• Jeez, programming a command prompt is very complicated. Why don't you start out by programming IN the command prompt with something like Bash or Python before you try to do low-level operating system things.
  • Display the prompt: std::cout << "> " << std::flush; to act on it, read a std::string from std::cin and send it to the system() function.
  • This question confused me a bit but I will give it a shot. To write your own command prompt (which is a waste time because it is (forgive the cliche) reinventing the wheel. Can be done in either C++ or x86 assembly (provided you are using an intel processor for the later) there are different assemblers for each piece of hardware out there - they are all similar but some of the instruction sets can be proprietary. IMHO - writing assembly in Windows can be a waste time since you spend a lot of time calling into the windows DLL's to interact with the Windows operating system. There is an excellent book on Assembly Language called "Assembly Language Step By Step by Jeff Duntemann" it's a great place to start and shows in detail how to write assembly code for DOS (segmented and flat model memory) and Linux (protected memory model - this is also what NT 4 and above uses in the windows world - but the code you write for one os versus the other can be RADICALLY different. To find the book just google Assembly + Step By Step and you should find it on Amazon or someplace else.
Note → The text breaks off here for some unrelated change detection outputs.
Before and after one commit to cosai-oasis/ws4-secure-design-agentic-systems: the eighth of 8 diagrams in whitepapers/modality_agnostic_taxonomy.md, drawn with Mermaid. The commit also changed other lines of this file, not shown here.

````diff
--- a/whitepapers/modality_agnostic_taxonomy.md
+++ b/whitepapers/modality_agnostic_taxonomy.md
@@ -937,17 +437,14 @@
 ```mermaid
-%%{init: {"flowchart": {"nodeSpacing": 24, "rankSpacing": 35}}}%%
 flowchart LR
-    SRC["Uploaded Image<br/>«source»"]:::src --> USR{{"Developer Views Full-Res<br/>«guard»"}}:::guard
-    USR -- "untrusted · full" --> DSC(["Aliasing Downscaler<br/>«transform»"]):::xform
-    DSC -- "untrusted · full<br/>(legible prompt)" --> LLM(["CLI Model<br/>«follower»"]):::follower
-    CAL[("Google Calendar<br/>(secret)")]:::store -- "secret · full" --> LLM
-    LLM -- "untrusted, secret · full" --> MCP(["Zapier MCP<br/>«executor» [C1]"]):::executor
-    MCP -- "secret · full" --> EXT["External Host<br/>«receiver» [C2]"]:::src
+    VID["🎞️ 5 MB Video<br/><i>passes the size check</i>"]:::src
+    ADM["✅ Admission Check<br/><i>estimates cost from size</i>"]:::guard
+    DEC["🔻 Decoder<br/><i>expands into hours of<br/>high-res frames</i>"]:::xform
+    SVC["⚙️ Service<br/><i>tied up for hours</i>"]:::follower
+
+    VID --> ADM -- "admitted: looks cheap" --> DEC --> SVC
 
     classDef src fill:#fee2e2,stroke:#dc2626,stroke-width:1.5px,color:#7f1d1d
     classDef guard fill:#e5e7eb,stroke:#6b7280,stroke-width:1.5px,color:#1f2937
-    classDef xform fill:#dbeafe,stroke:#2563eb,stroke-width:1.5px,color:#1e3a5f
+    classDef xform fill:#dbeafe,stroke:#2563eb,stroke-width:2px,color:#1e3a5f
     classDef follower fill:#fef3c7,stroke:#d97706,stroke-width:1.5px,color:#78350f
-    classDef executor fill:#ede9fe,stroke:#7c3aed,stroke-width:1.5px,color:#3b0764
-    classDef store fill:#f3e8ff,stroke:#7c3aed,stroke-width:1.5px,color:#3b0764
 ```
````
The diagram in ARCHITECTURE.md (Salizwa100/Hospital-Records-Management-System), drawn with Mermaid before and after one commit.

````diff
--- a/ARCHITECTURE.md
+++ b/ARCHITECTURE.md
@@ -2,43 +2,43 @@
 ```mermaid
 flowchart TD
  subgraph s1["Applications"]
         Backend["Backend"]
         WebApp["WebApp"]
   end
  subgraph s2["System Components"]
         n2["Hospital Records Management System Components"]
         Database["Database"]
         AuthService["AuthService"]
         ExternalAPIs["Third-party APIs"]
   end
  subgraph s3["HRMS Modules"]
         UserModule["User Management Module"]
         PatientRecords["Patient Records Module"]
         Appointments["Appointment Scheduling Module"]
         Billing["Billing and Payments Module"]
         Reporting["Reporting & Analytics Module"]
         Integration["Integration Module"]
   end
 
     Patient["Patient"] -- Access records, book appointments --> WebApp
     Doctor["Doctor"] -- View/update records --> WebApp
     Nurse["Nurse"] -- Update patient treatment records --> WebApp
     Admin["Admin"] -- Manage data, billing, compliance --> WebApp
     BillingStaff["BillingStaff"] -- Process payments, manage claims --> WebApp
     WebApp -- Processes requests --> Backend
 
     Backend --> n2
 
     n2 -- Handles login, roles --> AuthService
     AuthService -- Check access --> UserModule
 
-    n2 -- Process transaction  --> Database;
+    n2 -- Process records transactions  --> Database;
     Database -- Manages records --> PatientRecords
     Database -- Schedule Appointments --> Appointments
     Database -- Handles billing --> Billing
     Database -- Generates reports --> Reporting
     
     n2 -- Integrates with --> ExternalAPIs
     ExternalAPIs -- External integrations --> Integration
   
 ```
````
To write code that runs in the command prompt you can write what is known as a Console Application. This is a common place for C and C++ guys to start out before moving on to more complex things like MFC and C++ .NET winforms development. Or - you could just write batch files which are text files with the .bat extension (in the windows world - I can't answer anything about linux and apple didn't have a command prompt if I remember correctly (that was circa 1992 on a Macintosh LC III - things might have changed since system 7 which was the last Apple OS I have played with. Batch files are simple to write - they are basically a series of DOS commands that are executed sequentially. You comment the batch file with REM statements and there is even flow control available. For more information on how to write batch files go to this link... HTH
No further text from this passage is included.